To answer some of these questions we need to know the history and take part in healthy discussions. A clear understanding of the festival and facts can make a solid foundation of the decision to celebrate or not.

Christmas
Saturnalia is a pagan celebration to honor the god Saturn, as the name Saturnalia itself indicates.

What were the ways of Celebrations before Christmas?

Before Chistmas was ‘invented’, people all over the world used to celebrate the coming of long days in different ways. For example, people in Norse celebrated the festival Yuletide. People carried the biggest Yule log to their home and set it on fire. It gave warmth in cold days and sparks of fire represented new lives to arrive in spring. Because of daily sacrifices, food was abundant. Festivities went on for days, until the log kept burning, usually 10 to 12 days. Evil spirits stayed outside in dark and cold weather. Sacred Evergreen trees kept inside were worshiped. Evergreen represented the natural symbol of life when everything else was dead or inactive in dark and cold winters.

Mistletoe is a ceremony in which the Mistle tree is cut to make an elixir, which is supposed to increase life and fertility, and works as an aphrodisiac. Mistle is a magical, sacred plant. It grows on oak trees, symbolizes peace, and wards off evil spirits.

Saturnalia is a pagan celebration to honor the god Saturn, as the name Saturnalia itself indicates. It is a weeklong festival in December when days are very cold, dark, and gloomy. People stay inside and celebrate. They sacrifice many cattle so that they do not have to feed them in winter when it is hard to go out for food. Because of the slaughtering of cattle, there is a lot of meat, so feasting is a major part of the celebration. Holly bushes hung on doors ward off evil spirits. Role reversal occurs. Masters behave like servers; one chosen person from lower status becomes ruler for the duration of the festival. He enjoys all the freedom and good meals and at the end of the celebration, his sacrifice happens. Juvenilia is the same festival for children.

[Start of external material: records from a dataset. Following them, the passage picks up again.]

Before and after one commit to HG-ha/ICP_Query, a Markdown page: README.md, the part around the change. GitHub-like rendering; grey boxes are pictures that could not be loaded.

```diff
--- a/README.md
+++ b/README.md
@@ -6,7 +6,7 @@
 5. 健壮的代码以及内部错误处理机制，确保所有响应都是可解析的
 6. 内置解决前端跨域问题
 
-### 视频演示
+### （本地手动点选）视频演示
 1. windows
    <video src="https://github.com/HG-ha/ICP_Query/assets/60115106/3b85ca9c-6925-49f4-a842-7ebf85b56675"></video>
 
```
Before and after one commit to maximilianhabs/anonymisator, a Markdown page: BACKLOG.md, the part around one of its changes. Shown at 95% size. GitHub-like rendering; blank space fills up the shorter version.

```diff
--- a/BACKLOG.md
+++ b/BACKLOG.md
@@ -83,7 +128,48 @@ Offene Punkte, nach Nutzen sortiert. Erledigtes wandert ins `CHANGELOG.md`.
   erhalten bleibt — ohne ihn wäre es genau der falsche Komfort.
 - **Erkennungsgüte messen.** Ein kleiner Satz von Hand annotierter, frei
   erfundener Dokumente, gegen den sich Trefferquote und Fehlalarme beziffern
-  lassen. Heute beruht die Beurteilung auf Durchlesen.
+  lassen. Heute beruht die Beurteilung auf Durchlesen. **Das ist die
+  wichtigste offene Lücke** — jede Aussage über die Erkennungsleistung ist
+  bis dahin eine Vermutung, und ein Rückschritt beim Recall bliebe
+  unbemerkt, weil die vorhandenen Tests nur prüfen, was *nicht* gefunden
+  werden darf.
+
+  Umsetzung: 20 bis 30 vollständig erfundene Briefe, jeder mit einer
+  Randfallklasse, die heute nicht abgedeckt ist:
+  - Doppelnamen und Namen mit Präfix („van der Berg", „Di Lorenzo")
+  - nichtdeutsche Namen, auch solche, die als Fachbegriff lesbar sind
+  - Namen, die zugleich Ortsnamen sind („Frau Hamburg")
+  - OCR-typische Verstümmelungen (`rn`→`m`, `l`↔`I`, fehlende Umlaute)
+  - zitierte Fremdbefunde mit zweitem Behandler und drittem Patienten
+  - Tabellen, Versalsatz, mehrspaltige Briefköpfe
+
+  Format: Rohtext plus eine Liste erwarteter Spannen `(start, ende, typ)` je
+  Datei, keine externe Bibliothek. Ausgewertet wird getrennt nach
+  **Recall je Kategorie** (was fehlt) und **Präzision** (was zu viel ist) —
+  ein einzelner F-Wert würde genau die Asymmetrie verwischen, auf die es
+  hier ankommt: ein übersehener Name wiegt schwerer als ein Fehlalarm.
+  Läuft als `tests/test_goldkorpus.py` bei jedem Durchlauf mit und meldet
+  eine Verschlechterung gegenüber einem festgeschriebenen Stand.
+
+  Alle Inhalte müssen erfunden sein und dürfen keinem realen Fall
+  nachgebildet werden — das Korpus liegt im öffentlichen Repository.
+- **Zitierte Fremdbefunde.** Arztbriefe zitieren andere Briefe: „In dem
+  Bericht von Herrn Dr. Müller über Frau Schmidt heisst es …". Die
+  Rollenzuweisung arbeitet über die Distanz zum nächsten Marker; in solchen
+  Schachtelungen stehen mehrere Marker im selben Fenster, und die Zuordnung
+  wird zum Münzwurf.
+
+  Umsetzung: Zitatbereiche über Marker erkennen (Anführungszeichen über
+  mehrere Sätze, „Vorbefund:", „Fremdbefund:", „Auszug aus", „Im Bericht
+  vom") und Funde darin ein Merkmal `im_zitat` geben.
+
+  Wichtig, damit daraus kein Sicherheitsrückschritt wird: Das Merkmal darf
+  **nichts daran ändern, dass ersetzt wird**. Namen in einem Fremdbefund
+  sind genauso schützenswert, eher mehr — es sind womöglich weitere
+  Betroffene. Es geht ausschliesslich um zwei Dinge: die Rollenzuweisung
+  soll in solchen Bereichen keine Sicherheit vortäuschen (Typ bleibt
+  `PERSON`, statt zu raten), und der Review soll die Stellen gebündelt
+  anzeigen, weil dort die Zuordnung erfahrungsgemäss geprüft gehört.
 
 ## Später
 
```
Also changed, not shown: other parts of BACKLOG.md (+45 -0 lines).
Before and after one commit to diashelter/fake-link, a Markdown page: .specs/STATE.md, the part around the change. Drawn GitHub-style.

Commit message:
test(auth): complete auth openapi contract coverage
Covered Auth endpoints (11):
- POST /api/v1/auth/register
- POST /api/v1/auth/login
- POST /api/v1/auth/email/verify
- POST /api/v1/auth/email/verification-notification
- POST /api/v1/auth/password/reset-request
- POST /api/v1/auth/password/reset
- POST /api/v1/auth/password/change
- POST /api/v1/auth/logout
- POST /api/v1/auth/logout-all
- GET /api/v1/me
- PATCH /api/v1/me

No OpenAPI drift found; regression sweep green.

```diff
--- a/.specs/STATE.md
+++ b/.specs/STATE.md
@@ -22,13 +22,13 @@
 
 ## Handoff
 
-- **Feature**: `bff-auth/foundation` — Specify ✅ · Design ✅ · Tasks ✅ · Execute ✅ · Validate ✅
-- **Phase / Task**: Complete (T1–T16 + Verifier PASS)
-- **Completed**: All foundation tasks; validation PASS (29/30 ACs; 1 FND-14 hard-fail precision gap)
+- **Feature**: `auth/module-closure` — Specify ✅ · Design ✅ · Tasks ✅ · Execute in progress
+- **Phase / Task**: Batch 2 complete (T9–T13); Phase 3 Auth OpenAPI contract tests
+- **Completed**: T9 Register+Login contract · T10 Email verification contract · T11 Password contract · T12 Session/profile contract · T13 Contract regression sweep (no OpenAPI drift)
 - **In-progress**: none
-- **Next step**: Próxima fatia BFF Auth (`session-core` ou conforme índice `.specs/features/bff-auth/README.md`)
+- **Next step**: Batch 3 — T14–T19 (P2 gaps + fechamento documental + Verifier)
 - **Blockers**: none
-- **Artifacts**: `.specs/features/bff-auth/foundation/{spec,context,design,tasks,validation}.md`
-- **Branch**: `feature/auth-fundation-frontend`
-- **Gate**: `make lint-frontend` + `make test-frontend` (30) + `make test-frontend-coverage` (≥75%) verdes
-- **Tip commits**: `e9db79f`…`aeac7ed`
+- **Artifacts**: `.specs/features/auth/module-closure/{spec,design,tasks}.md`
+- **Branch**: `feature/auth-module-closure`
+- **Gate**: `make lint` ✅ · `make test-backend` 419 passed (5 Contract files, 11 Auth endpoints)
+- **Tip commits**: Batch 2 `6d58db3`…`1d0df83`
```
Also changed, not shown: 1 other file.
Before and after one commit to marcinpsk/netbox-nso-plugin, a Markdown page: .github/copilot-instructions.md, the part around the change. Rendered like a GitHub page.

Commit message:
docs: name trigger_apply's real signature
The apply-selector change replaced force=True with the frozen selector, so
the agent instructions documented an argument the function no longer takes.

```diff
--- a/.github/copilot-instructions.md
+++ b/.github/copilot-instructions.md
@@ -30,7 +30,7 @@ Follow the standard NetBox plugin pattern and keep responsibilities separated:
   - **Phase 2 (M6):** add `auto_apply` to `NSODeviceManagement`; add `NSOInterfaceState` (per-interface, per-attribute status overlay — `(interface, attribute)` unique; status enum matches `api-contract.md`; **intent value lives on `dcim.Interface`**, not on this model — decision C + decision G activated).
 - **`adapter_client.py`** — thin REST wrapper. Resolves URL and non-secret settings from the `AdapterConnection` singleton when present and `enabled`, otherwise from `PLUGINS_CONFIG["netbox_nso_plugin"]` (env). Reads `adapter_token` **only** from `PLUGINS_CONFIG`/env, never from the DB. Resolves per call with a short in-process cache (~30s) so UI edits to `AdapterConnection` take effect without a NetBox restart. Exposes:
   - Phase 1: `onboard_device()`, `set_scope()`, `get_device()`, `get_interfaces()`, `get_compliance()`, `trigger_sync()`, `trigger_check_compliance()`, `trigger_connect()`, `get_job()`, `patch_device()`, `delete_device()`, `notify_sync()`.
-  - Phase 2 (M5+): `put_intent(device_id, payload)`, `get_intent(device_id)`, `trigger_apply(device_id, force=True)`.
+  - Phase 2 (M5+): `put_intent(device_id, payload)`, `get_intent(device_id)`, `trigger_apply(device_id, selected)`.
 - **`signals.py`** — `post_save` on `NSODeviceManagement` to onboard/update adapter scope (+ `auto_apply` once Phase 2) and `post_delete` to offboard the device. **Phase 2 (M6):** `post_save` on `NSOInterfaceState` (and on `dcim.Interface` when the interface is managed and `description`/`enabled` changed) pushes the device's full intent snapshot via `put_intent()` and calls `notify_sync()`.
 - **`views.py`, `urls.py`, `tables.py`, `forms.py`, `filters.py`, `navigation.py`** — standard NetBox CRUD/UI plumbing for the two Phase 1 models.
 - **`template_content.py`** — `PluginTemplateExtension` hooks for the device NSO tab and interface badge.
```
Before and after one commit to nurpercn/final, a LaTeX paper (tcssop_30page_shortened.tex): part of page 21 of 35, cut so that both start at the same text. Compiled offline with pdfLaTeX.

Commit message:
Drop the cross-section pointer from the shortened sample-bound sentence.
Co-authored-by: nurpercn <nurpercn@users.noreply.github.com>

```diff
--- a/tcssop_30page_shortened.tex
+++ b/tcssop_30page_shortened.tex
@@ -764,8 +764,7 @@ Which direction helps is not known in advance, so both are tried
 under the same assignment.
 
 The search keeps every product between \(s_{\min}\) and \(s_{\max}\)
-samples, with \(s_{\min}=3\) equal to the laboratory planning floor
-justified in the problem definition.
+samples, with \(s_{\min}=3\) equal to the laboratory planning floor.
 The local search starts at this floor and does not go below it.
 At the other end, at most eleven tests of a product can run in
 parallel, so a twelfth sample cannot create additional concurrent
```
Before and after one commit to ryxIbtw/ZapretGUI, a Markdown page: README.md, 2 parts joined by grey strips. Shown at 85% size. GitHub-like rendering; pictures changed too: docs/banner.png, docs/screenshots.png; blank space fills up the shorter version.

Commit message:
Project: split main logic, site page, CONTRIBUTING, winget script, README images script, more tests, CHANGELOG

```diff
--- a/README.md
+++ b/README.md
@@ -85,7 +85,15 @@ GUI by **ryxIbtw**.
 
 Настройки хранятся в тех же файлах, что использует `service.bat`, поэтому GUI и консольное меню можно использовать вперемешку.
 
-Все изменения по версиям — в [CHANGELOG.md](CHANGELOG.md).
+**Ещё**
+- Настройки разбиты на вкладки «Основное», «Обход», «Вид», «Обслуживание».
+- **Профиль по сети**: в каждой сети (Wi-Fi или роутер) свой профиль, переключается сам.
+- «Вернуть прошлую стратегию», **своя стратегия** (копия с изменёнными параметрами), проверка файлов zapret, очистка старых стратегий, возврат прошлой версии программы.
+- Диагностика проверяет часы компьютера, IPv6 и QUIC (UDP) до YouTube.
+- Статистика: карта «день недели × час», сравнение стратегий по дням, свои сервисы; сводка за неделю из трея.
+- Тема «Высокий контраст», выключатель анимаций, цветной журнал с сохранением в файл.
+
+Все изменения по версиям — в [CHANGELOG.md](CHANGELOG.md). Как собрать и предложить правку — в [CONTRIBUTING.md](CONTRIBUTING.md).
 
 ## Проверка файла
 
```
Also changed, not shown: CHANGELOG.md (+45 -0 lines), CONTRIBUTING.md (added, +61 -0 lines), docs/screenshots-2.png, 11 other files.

 Saturnalia culminates in Winter Solstice on December 25. It is the birthday of unconquered Sun God Mithra. People honor his strength and power. It represents the end of long, dark nights and beginning of bright days.